What the task requires
Having read the entries, repeat all of them exactly.
▬▬▬
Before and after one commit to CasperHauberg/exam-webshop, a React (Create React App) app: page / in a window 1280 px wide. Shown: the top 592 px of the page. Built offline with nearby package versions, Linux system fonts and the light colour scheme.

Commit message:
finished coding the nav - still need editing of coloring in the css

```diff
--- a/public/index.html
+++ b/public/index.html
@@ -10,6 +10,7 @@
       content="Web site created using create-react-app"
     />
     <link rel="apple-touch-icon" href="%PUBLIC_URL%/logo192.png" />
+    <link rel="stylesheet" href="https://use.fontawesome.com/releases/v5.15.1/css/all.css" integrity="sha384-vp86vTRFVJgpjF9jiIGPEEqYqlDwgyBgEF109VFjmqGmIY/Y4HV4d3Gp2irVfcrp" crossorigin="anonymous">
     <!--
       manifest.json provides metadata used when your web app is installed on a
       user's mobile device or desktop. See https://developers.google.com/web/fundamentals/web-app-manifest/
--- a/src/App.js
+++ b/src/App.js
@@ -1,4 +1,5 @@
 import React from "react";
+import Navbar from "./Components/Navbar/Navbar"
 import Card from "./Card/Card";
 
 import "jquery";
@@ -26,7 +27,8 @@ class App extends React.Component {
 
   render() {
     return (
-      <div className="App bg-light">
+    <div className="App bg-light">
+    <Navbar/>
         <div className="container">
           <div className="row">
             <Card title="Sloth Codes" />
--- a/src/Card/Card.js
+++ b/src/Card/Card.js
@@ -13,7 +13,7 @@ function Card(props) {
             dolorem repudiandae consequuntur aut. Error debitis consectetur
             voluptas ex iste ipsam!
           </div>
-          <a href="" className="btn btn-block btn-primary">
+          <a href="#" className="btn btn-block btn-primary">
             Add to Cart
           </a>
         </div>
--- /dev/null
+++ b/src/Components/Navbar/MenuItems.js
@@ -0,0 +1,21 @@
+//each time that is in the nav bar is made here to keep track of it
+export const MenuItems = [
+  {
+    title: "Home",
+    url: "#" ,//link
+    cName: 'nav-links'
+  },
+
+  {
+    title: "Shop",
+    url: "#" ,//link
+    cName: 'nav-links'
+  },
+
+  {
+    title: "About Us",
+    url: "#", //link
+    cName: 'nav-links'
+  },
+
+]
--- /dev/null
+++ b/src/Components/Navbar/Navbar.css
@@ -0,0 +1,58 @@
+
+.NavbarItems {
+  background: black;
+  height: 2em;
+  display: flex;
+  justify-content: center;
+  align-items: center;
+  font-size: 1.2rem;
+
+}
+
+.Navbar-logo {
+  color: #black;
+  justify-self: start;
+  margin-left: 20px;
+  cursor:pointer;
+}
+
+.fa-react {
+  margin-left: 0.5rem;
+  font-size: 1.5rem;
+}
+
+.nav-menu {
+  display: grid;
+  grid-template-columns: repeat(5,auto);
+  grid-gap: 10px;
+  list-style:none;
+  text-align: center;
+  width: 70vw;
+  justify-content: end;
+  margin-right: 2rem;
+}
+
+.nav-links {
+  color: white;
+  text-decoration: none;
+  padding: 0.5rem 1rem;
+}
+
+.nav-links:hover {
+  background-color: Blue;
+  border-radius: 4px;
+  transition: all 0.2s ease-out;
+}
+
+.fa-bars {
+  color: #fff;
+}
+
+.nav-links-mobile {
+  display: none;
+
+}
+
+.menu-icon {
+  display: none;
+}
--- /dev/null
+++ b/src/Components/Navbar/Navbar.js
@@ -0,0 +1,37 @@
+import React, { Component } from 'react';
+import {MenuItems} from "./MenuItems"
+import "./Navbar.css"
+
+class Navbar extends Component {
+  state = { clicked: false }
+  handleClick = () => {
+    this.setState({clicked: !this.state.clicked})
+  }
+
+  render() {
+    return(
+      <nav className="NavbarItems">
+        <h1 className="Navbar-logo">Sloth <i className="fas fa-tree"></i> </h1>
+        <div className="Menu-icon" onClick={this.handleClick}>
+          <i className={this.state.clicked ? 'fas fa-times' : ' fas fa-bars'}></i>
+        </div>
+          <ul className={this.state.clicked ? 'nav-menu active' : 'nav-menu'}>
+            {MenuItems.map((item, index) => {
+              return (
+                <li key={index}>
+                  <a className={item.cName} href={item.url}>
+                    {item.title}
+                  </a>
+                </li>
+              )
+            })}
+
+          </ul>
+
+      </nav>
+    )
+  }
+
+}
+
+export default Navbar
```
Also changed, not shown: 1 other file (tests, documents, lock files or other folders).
▬▬▬
Solution
Before and after one commit to CasperHauberg/exam-webshop, a React (Create React App) app: page / in a window 1280 px wide. Shown: the top 592 px of the page. Built offline with nearby package versions, Linux system fonts and the light colour scheme.

Commit message:
finished coding the nav - still need editing of coloring in the css

```diff
--- a/public/index.html
+++ b/public/index.html
@@ -10,6 +10,7 @@
       content="Web site created using create-react-app"
     />
     <link rel="apple-touch-icon" href="%PUBLIC_URL%/logo192.png" />
+    <link rel="stylesheet" href="https://use.fontawesome.com/releases/v5.15.1/css/all.css" integrity="sha384-vp86vTRFVJgpjF9jiIGPEEqYqlDwgyBgEF109VFjmqGmIY/Y4HV4d3Gp2irVfcrp" crossorigin="anonymous">
     <!--
       manifest.json provides metadata used when your web app is installed on a
       user's mobile device or desktop. See https://developers.google.com/web/fundamentals/web-app-manifest/
--- a/src/App.js
+++ b/src/App.js
@@ -1,4 +1,5 @@
 import React from "react";
+import Navbar from "./Components/Navbar/Navbar"
 import Card from "./Card/Card";
 
 import "jquery";
@@ -26,7 +27,8 @@ class App extends React.Component {
 
   render() {
     return (
-      <div className="App bg-light">
+    <div className="App bg-light">
+    <Navbar/>
         <div className="container">
           <div className="row">
             <Card title="Sloth Codes" />
--- a/src/Card/Card.js
+++ b/src/Card/Card.js
@@ -13,7 +13,7 @@ function Card(props) {
             dolorem repudiandae consequuntur aut. Error debitis consectetur
             voluptas ex iste ipsam!
           </div>
-          <a href="" className="btn btn-block btn-primary">
+          <a href="#" className="btn btn-block btn-primary">
             Add to Cart
           </a>
         </div>
--- /dev/null
+++ b/src/Components/Navbar/MenuItems.js
@@ -0,0 +1,21 @@
+//each time that is in the nav bar is made here to keep track of it
+export const MenuItems = [
+  {
+    title: "Home",
+    url: "#" ,//link
+    cName: 'nav-links'
+  },
+
+  {
+    title: "Shop",
+    url: "#" ,//link
+    cName: 'nav-links'
+  },
+
+  {
+    title: "About Us",
+    url: "#", //link
+    cName: 'nav-links'
+  },
+
+]
--- /dev/null
+++ b/src/Components/Navbar/Navbar.css
@@ -0,0 +1,58 @@
+
+.NavbarItems {
+  background: black;
+  height: 2em;
+  display: flex;
+  justify-content: center;
+  align-items: center;
+  font-size: 1.2rem;
+
+}
+
+.Navbar-logo {
+  color: #black;
+  justify-self: start;
+  margin-left: 20px;
+  cursor:pointer;
+}
+
+.fa-react {
+  margin-left: 0.5rem;
+  font-size: 1.5rem;
+}
+
+.nav-menu {
+  display: grid;
+  grid-template-columns: repeat(5,auto);
+  grid-gap: 10px;
+  list-style:none;
+  text-align: center;
+  width: 70vw;
+  justify-content: end;
+  margin-right: 2rem;
+}
+
+.nav-links {
+  color: white;
+  text-decoration: none;
+  padding: 0.5rem 1rem;
+}
+
+.nav-links:hover {
+  background-color: Blue;
+  border-radius: 4px;
+  transition: all 0.2s ease-out;
+}
+
+.fa-bars {
+  color: #fff;
+}
+
+.nav-links-mobile {
+  display: none;
+
+}
+
+.menu-icon {
+  display: none;
+}
--- /dev/null
+++ b/src/Components/Navbar/Navbar.js
@@ -0,0 +1,37 @@
+import React, { Component } from 'react';
+import {MenuItems} from "./MenuItems"
+import "./Navbar.css"
+
+class Navbar extends Component {
+  state = { clicked: false }
+  handleClick = () => {
+    this.setState({clicked: !this.state.clicked})
+  }
+
+  render() {
+    return(
+      <nav className="NavbarItems">
+        <h1 className="Navbar-logo">Sloth <i className="fas fa-tree"></i> </h1>
+        <div className="Menu-icon" onClick={this.handleClick}>
+          <i className={this.state.clicked ? 'fas fa-times' : ' fas fa-bars'}></i>
+        </div>
+          <ul className={this.state.clicked ? 'nav-menu active' : 'nav-menu'}>
+            {MenuItems.map((item, index) => {
+              return (
+                <li key={index}>
+                  <a className={item.cName} href={item.url}>
+                    {item.title}
+                  </a>
+                </li>
+              )
+            })}
+
+          </ul>
+
+      </nav>
+    )
+  }
+
+}
+
+export default Navbar
```
Also changed, not shown: 1 other file (tests, documents, lock files or other folders).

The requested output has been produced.